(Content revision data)
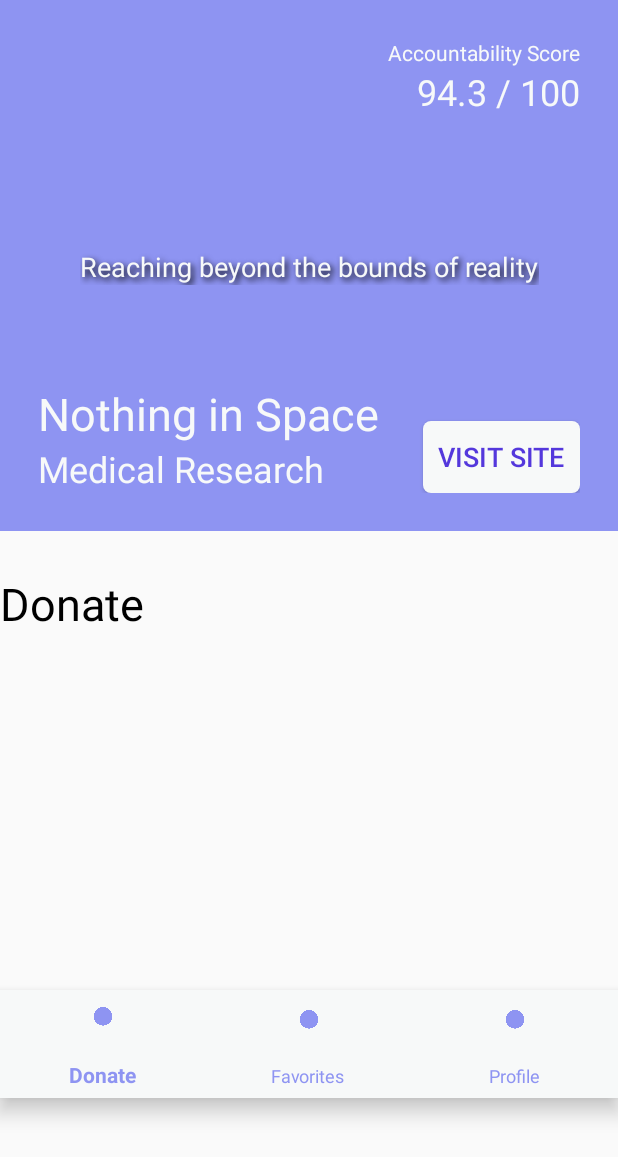
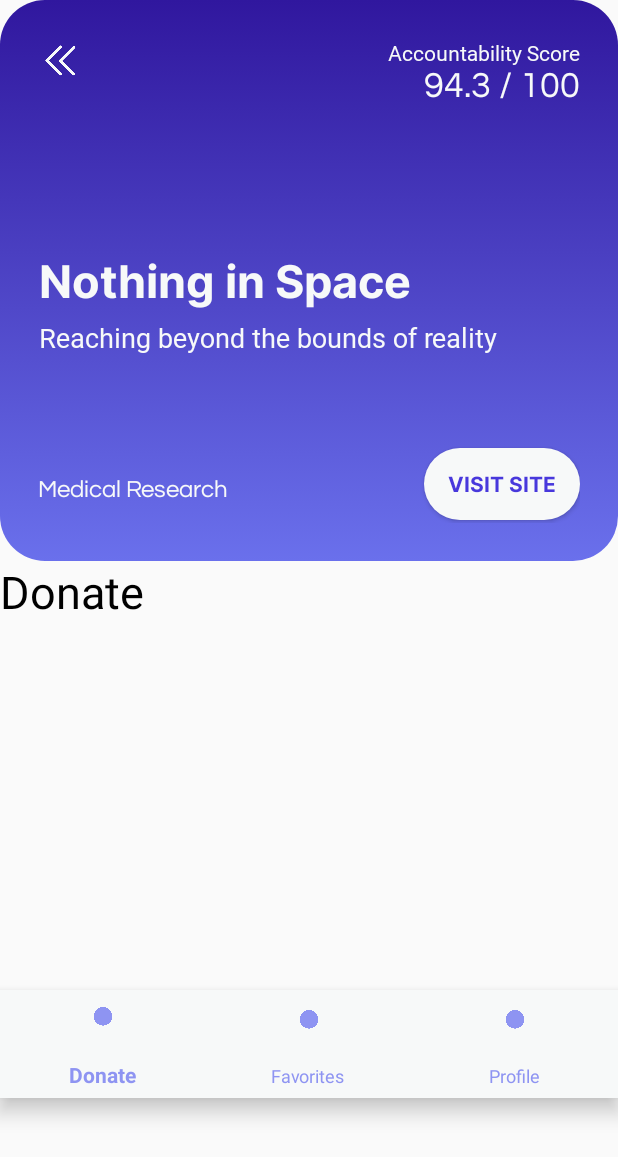
Before and after one commit to mulanz/dodoplier, an Android app: the OrganizationInfo screen opened directly, with no data from a screen before it, on a phone screen of 412 x 824 dp. Shown: the top 1157 px of the screen. Run offline under Robolectric (Android 15) with nearby library versions, the phone set to English and light mode, and no system bars.

Commit message:
add back btn icon and stuff

```diff
--- /dev/null
+++ b/Dodoplier/app/src/main/res/drawable/org_info_bg.xml
@@ -0,0 +1,10 @@
+<?xml version="1.0" encoding="utf-8"?>
+<selector xmlns:android="http://schemas.android.com/apk/res/android">
+    <item >
+        <shape android:shape="rectangle"  >
+            <corners android:radius="30dip" />
+            <stroke android:width="0dip" android:color="@color/black" />
+            <gradient android:angle="-45" android:startColor="#30179E" android:endColor="#6A70EC" />
+        </shape>
+    </item>
+</selector>
--- a/Dodoplier/app/src/main/res/drawable/white_button.xml
+++ b/Dodoplier/app/src/main/res/drawable/white_button.xml
@@ -2,21 +2,21 @@
 <selector xmlns:android="http://schemas.android.com/apk/res/android">
         <item android:state_pressed="true" >
             <shape android:shape="rectangle"  >
-                <corners android:radius="5dip" />
-                <stroke android:width="1dip" android:color="#5e7974" />
-                <gradient android:angle="-90" android:startColor="@color/white" android:endColor="@color/colorPrimary"  />
+                <corners android:radius="30dip" />
+                <stroke android:width="0dip" android:color="#FBFBFB" />
+                <gradient android:angle="-90" android:startColor="#C4C7FF" android:endColor="#C7CAFF"  />
             </shape>
         </item>
         <item android:state_focused="true">
             <shape android:shape="rectangle"  >
-                <corners android:radius="5dip" />
+                <corners android:radius="30dip" />
                 <stroke android:width="1dip" android:color="@color/colorPrimary" />
                 <solid android:color="#58857e"/>
             </shape>
         </item>
         <item >
             <shape android:shape="rectangle"  >
-                <corners android:radius="5dip" />
+                <corners android:radius="30dip" />
                 <stroke android:width="0dip" android:color="@color/black" />
                 <gradient android:angle="-90" android:startColor="@color/white" android:endColor="@color/white" />
             </shape>
--- a/Dodoplier/app/src/main/res/layout/activity_organization_info.xml
+++ b/Dodoplier/app/src/main/res/layout/activity_organization_info.xml
@@ -11,7 +11,7 @@
         android:id="@+id/constraintLayout2"
         android:layout_width="match_parent"
         android:layout_height="0dp"
-        android:background="@color/colorPrimary"
+        android:background="@drawable/org_info_bg"
         android:padding="25dp"
         app:layout_constraintBottom_toTopOf="@+id/constraintLayout4"
         app:layout_constraintEnd_toEndOf="parent"
@@ -20,24 +20,39 @@
         app:layout_constraintTop_toTopOf="parent"
         app:layout_constraintVertical_bias="1.0">
 
+        <ImageButton
+            android:id="@+id/orgInfoPageBackBtn"
+            android:layout_width="30dp"
+            android:layout_height="30dp"
+            android:background="@drawable/left1"
+            android:backgroundTint="@color/white"
+            app:layout_constraintStart_toStartOf="parent"
+            app:layout_constraintTop_toTopOf="parent" />
+
         <TextView
             android:id="@+id/orgPageTitle"
             android:layout_width="wrap_content"
             android:layout_height="wrap_content"
+            android:fontFamily="@font/inter_bold"
+            android:gravity="center"
+            android:maxWidth="300dp"
             android:text="Nothing in Space"
             android:textColor="@color/white"
             android:textSize="30sp"
-            app:layout_constraintBottom_toTopOf="@+id/orgPageCause"
-            app:layout_constraintStart_toStartOf="parent" />
+            app:layout_constraintBottom_toBottomOf="parent"
+            app:layout_constraintStart_toStartOf="parent"
+            app:layout_constraintTop_toTopOf="parent" />
 
         <TextView
             android:id="@+id/orgPageCause"
             android:layout_width="wrap_content"
             android:layout_height="wrap_content"
+            android:layout_marginBottom="13dp"
+            android:fontFamily="@font/questrial"
             android:maxWidth="200dp"
             android:text="Medical Research"
             android:textColor="@color/white"
-            android:textSize="24sp"
+            android:textSize="16sp"
             app:layout_constraintBottom_toBottomOf="parent"
             app:layout_constraintStart_toStartOf="parent" />
 
@@ -45,29 +60,35 @@
             android:id="@+id/orgPageTagline"
             android:layout_width="wrap_content"
             android:layout_height="wrap_content"
-            android:shadowColor="@color/black"
+            android:layout_marginTop="4dp"
+            android:fontFamily="@font/inter"
+            android:gravity="center"
+            android:maxWidth="350dp"
             android:shadowDx="3"
             android:shadowDy="3"
             android:shadowRadius="5"
-            android:text="Reaching beyond the bounds of reality"
+            android:text="Reaching beyond the bounds of reality "
             android:textColor="@color/white"
             android:textSize="18sp"
-            app:layout_constraintBottom_toTopOf="@+id/orgPageTitle"
-            app:layout_constraintEnd_toEndOf="parent"
+            android:visibility="visible"
             app:layout_constraintStart_toStartOf="parent"
-            app:layout_constraintTop_toTopOf="parent"
-            app:layout_constraintVertical_bias="0.683" />
+            app:layout_constraintTop_toBottomOf="@+id/orgPageTitle" />
 
         <Button
             android:id="@+id/learnMoreBtn"
             android:layout_width="wrap_content"
             android:layout_height="wrap_content"
+            android:layout_marginBottom="2dp"
             android:background="@drawable/white_button"
-            android:paddingLeft="10dp"
-            android:paddingRight="10dp"
+            android:fontFamily="@font/inter_bold"
+            android:paddingLeft="16dp"
+            android:paddingRight="16dp"
+            android:shadowDx="3"
+            android:shadowDy="3"
+            android:shadowRadius="5"
             android:text="Visit Site"
             android:textColor="@color/colorPrimaryDark"
-            android:textSize="18sp"
+            android:textSize="14sp"
             app:layout_constraintBottom_toBottomOf="parent"
             app:layout_constraintEnd_toEndOf="parent" />
 
@@ -75,6 +96,7 @@
             android:id="@+id/orgPageScore"
             android:layout_width="wrap_content"
             android:layout_height="wrap_content"
+            android:fontFamily="@font/questrial"
             android:text="94.3 / 100"
             android:textColor="@color/white"
             android:textSize="24sp"
@@ -85,6 +107,7 @@
             android:id="@+id/scoreLabel"
             android:layout_width="wrap_content"
             android:layout_height="wrap_content"
+            android:fontFamily="@font/inter"
             android:text="Accountability Score"
             android:textColor="@color/white"
             app:layout_constraintEnd_toEndOf="parent"
@@ -96,30 +119,32 @@
     <androidx.constraintlayout.widget.ConstraintLayout
         android:id="@+id/constraintLayout4"
         android:layout_width="match_parent"
-        android:layout_height="470dp"
+        android:layout_height="450dp"
         app:layout_constraintBottom_toBottomOf="parent"
         app:layout_constraintEnd_toEndOf="parent"
         app:layout_constraintStart_toStartOf="parent">
 
+        <ScrollView
+            android:layout_width="match_parent"
+            android:layout_height="match_parent"
+            tools:layout_editor_absoluteX="130dp"
+            tools:layout_editor_absoluteY="136dp">
+
             <LinearLayout
                 android:layout_width="match_parent"
-            android:layout_height="match_parent"
-            android:orientation="vertical"
-            app:layout_constraintBottom_toBottomOf="parent"
-            app:layout_constraintEnd_toEndOf="parent"
-            app:layout_constraintHorizontal_bias="0.0"
-            app:layout_constraintStart_toStartOf="parent"
-            app:layout_constraintTop_toTopOf="parent">
+                android:layout_height="wrap_content"
+                android:orientation="vertical" >
 
                 <TextView
                     android:id="@+id/textView6"
                     android:layout_width="147dp"
                     android:layout_height="wrap_content"
-                android:layout_marginTop="28dp"
                     android:text="Donate"
                     android:textColor="#000000"
                     android:textSize="30sp" />
             </LinearLayout>
+        </ScrollView>
+
     </androidx.constraintlayout.widget.ConstraintLayout>
  <com.google.android.material.bottomnavigation.BottomNavigationView
         android:id="@+id/bottom_navigation"
--- a/Dodoplier/app/src/main/res/values/colors.xml
+++ b/Dodoplier/app/src/main/res/values/colors.xml
@@ -1,7 +1,7 @@
 <?xml version="1.0" encoding="utf-8"?>
 <resources>
     <color name="colorPrimary">#8E94F2</color>
-    <color name="colorPrimaryDark">#5438DC</color>
+    <color name="colorPrimaryDark">#4838DC</color>
     <color name="colorAccent">#8EF9F3</color>
     <color name="black">#000000</color>
     <color name="white">#F7F9F9</color>
```
Also changed, not shown: Dodoplier/app/src/main/res/drawable/left1.png (added). Lines whose indentation alone changed are shown as unchanged.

Work to be completed »
Check each line above for the word "black" and copy the ones that have it.

Exercise response »
+            <stroke android:width="0dip" android:color="@color/black" />
                 <stroke android:width="0dip" android:color="@color/black" />
-            android:shadowColor="@color/black"
     <color name="black">#000000</color>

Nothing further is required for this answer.